He said in his post he wants to change group ownership. Not the permissions. –  TheCompWiz Aug 31 '11 at 20:08
    
I know what he said, but sometimes people don't say what they mean, or they are not quite sure what they mean. Given that he was looking at chmod, I am tempted to believe that he might actually be talking about permissions. –  Zoredache Aug 31 '11 at 20:48

The (very slightly) expand on the existing answers, you'll probably want to both recursively set the ownership on any existing files and directories and the setgid bit on any existing directories. That is, if your hierarchy already has existing files and directories. If it doesn't, you don't need to worry about the recursive part.

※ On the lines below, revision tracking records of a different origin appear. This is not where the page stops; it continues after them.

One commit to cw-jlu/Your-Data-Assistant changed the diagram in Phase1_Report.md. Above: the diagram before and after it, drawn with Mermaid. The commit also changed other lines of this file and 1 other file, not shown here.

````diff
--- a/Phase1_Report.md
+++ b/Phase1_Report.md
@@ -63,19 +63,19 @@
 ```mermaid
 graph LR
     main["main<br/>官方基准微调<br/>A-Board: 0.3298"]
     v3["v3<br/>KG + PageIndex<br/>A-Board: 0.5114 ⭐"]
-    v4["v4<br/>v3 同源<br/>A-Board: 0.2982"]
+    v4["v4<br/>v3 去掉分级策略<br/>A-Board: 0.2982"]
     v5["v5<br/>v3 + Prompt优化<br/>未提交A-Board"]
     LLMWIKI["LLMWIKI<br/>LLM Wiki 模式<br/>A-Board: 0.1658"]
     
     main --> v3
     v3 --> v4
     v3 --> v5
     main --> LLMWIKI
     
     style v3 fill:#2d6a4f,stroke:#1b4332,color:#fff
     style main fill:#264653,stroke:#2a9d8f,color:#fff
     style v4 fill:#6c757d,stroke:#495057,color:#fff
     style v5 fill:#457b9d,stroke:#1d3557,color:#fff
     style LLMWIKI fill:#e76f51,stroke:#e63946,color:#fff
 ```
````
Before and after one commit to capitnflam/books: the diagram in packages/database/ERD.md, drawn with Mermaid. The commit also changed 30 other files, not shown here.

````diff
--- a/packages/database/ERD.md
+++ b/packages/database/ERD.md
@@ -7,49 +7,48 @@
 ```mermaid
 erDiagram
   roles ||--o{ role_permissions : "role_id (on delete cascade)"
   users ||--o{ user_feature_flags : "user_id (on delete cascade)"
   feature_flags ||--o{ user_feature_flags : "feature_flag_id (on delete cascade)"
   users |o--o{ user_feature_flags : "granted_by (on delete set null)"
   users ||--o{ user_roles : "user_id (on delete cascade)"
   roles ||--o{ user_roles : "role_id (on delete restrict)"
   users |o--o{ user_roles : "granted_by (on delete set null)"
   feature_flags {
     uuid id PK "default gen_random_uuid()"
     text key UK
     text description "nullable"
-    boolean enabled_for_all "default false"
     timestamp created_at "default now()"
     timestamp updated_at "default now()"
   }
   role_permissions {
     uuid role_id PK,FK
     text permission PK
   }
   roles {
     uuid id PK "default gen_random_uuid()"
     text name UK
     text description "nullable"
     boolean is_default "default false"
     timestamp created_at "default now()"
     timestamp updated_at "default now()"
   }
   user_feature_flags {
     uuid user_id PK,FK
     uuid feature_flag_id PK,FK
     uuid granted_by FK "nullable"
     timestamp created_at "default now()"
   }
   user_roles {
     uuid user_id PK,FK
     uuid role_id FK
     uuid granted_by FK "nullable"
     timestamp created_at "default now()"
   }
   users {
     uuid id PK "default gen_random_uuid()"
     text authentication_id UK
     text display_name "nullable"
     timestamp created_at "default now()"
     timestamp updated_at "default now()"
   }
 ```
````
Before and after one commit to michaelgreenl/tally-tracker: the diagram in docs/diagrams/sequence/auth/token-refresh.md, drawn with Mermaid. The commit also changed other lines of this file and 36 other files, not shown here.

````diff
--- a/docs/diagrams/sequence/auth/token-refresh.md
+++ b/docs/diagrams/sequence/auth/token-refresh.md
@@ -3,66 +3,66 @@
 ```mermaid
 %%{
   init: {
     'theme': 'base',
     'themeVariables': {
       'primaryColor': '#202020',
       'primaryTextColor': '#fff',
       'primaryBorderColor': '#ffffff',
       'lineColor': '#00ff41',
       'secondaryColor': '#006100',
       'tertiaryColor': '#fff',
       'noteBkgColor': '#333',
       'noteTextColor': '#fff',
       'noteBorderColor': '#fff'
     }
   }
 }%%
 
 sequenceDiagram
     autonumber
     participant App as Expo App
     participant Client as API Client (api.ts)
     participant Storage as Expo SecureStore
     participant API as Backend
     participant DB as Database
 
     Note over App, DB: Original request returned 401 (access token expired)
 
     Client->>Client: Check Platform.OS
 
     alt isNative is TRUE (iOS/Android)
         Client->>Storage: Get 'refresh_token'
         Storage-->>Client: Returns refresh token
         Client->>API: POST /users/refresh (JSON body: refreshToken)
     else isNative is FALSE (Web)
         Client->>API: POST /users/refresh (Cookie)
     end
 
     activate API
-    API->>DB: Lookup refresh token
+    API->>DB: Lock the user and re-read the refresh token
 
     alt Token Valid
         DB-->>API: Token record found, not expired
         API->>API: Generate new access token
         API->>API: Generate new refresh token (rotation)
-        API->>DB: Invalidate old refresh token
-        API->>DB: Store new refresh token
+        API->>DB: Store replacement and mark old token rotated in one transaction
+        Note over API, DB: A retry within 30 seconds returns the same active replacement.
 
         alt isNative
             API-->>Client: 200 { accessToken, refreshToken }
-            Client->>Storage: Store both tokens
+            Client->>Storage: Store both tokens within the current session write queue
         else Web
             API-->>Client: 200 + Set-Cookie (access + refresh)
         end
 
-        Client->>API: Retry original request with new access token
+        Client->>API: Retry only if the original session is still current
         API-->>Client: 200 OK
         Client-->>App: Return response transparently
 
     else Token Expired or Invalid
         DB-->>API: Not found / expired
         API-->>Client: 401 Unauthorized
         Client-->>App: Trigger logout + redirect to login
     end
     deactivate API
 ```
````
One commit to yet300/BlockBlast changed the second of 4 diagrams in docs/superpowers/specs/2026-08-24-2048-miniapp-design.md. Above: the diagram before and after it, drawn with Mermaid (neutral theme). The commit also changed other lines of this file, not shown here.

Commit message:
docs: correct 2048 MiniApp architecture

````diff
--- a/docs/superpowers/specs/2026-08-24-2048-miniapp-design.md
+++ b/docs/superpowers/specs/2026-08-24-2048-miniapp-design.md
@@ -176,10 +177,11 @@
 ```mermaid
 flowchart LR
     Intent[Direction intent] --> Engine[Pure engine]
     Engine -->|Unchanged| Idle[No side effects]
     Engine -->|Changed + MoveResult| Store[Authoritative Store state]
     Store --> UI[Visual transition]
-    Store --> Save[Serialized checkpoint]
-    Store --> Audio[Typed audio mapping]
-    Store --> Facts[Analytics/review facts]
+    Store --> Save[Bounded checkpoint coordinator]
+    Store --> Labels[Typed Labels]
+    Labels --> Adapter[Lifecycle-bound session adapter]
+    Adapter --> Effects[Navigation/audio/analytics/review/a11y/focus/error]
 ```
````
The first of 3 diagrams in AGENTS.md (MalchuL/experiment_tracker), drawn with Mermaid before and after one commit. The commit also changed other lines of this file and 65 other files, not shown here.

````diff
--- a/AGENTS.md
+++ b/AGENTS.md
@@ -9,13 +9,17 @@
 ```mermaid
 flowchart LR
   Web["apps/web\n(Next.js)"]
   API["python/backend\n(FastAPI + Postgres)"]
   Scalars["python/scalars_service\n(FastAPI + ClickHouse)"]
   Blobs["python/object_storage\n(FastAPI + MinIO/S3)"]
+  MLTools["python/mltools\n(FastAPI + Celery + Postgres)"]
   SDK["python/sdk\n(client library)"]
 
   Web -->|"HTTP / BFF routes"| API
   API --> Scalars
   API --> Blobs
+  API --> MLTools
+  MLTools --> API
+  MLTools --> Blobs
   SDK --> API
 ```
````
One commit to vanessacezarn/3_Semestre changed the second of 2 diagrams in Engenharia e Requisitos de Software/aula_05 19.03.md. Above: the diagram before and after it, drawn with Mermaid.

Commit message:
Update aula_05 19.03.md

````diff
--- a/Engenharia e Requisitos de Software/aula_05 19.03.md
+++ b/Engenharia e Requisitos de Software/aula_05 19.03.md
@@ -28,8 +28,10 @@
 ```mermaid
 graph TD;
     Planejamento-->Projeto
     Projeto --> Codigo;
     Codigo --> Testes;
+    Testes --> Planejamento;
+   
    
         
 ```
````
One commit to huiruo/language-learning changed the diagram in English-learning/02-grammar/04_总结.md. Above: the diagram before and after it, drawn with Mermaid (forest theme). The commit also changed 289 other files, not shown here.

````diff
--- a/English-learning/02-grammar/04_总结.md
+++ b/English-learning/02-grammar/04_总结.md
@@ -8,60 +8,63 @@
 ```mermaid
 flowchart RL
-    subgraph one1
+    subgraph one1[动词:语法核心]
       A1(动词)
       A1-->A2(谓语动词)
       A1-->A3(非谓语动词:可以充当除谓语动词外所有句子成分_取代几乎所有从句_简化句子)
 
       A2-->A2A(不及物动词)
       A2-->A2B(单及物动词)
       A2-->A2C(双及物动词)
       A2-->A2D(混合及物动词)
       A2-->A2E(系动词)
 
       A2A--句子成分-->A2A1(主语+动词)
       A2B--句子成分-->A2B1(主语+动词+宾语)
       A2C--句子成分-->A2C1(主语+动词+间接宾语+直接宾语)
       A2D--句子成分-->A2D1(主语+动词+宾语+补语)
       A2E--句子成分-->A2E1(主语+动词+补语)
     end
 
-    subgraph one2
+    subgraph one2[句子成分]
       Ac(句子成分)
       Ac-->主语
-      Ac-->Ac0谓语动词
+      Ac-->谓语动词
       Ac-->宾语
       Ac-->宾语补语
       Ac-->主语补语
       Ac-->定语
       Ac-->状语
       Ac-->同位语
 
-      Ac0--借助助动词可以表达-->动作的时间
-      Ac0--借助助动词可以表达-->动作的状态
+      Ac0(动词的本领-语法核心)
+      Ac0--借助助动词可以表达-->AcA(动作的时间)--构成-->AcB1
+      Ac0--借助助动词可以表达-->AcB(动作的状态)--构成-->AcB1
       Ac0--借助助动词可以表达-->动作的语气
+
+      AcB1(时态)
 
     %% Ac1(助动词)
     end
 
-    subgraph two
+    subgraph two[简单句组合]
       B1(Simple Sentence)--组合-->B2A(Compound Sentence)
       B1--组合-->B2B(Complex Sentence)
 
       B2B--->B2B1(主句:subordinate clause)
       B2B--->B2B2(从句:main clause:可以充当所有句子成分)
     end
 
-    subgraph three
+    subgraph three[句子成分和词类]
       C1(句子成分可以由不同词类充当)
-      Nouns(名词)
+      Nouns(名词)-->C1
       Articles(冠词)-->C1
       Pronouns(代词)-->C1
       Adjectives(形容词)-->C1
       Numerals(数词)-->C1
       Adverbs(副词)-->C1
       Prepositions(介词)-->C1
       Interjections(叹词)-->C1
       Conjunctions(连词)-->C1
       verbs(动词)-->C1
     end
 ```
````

Something like this:

find /path/to/hierarchy -type d | xargs chmod g+s
chgrp -R groupname /path/to/hierarchy

and you're set. Now if you want to ensure certain rwx permissions on files/dirs copied or moved into the hierarchy, that's a bit trickier. You'll likely need to use default ACLs but the Linux ACL implementation (based on a dead POSIX proposal, I believe) doesn't always work as one might expect.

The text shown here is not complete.